To do: Restate the data below word for word, and let no image into your version.

Task inputs:
((

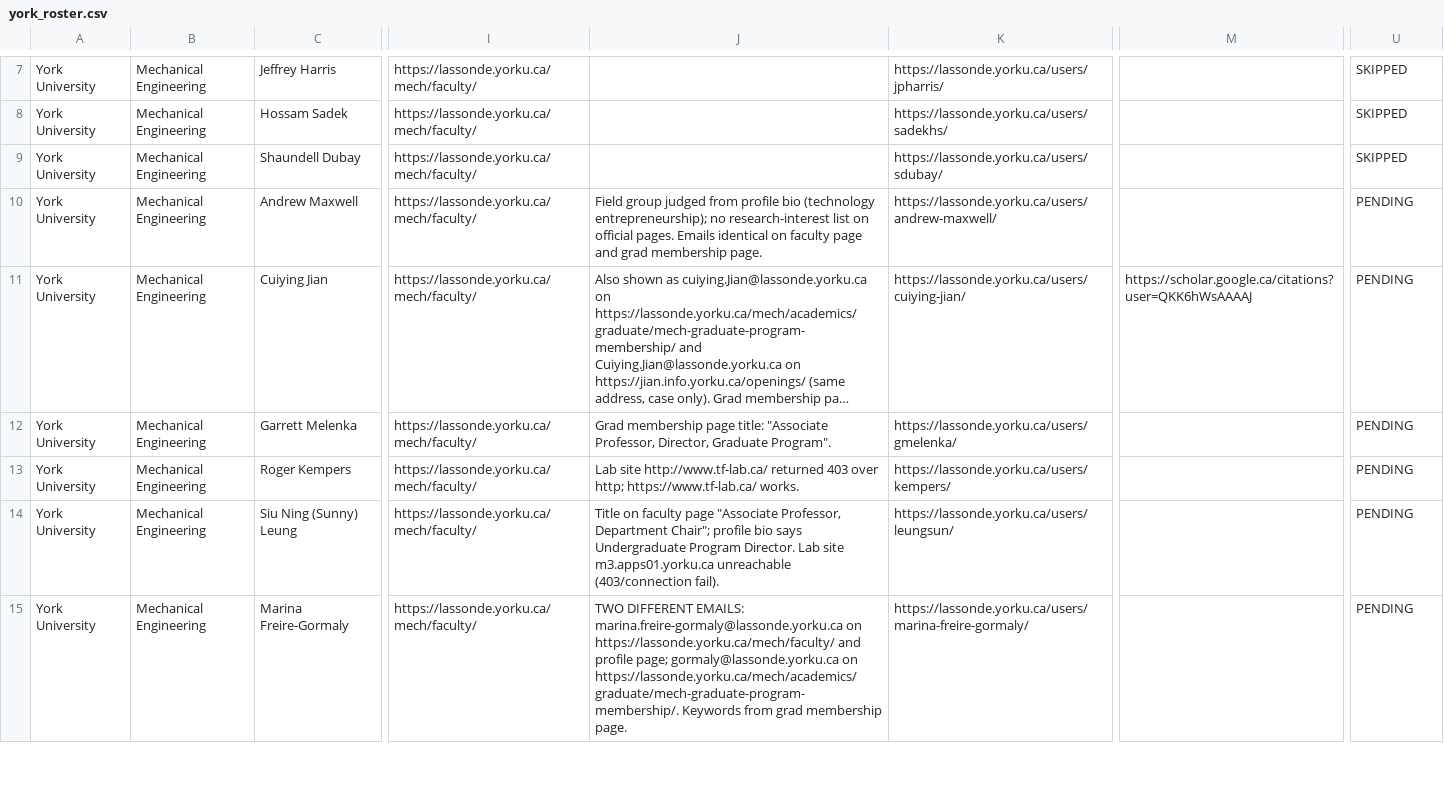
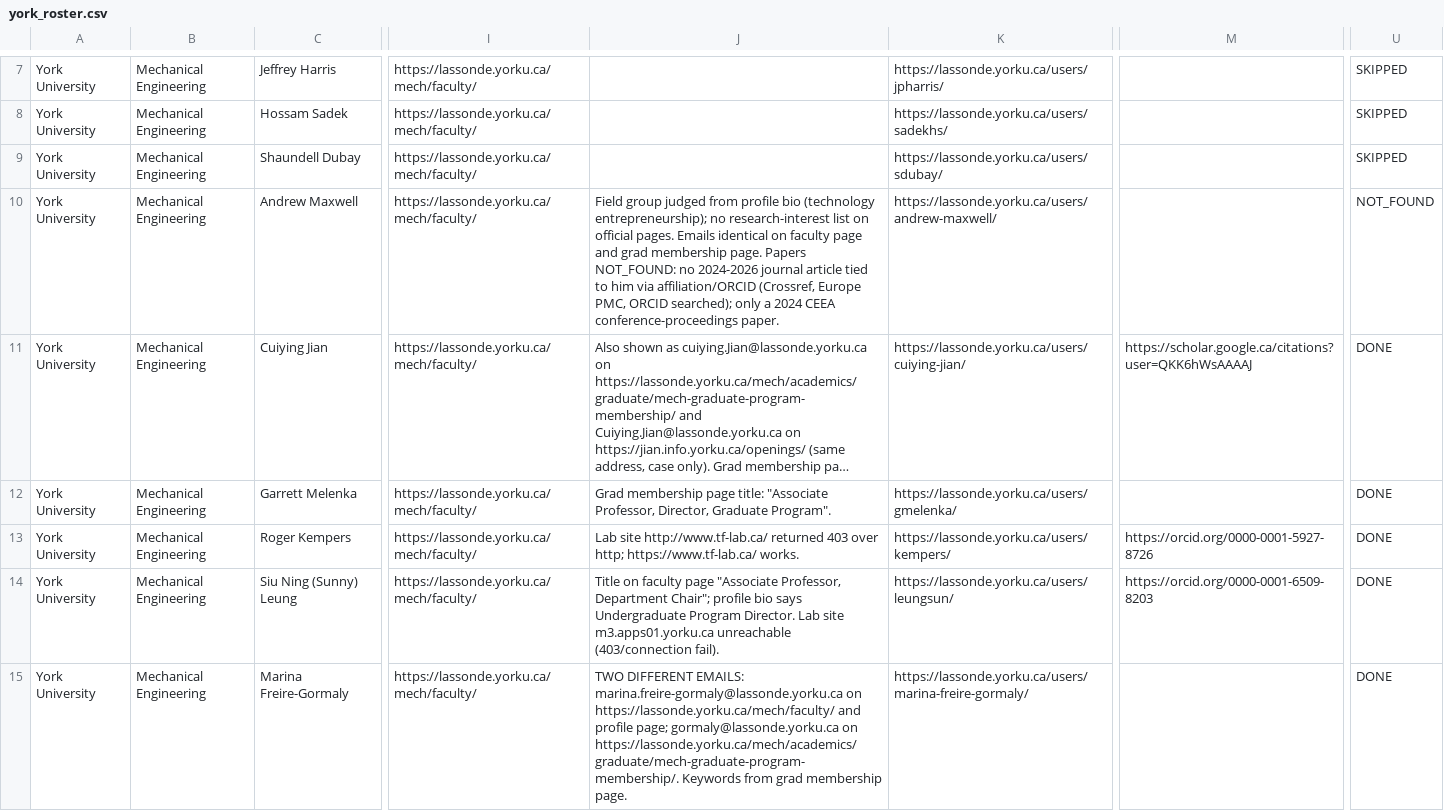
Before and after one commit to ilhossein1/we, a CSV file: tmp/york_roster.csv, drawn as a sheet; only a part is shown, gaps mark what is left out; long unchanged cells end in …; the diff covers the shown part only; the diff names each change by its address in the sheet, - before the commit and + after, or states it on an @@ line.

```diff
--- a/tmp/york_roster.csv
+++ b/tmp/york_roster.csv
-J10: …membership page.
+J10: …membership page. Papers NOT_FOUND: no 2024-2026 journal article tied to him via affiliation/ORCID (Crossref, Europe PMC, ORCID searched); only a 2024 CEEA conference-proceedings paper.
-U10: PENDING
+U10: NOT_FOUND
-U11:U15: PENDING
+U11:U15: DONE
-M13: (empty)
+M13: https://orcid.org/0000-0001-5927-8726
-M14: (empty)
+M14: https://orcid.org/0000-0001-6509-8203
```
Also changed, not shown: 14 edited cells elsewhere in this file, 2 other files.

))

Solution for this exercise:
Before and after one commit to ilhossein1/we, a CSV file: tmp/york_roster.csv, drawn as a sheet; only a part is shown, gaps mark what is left out; long unchanged cells end in …; the diff covers the shown part only; the diff names each change by its address in the sheet, - before the commit and + after, or states it on an @@ line.

```diff
--- a/tmp/york_roster.csv
+++ b/tmp/york_roster.csv
-J10: …membership page.
+J10: …membership page. Papers NOT_FOUND: no 2024-2026 journal article tied to him via affiliation/ORCID (Crossref, Europe PMC, ORCID searched); only a 2024 CEEA conference-proceedings paper.
-U10: PENDING
+U10: NOT_FOUND
-U11:U15: PENDING
+U11:U15: DONE
-M13: (empty)
+M13: https://orcid.org/0000-0001-5927-8726
-M14: (empty)
+M14: https://orcid.org/0000-0001-6509-8203
```
Also changed, not shown: 14 edited cells elsewhere in this file, 2 other files.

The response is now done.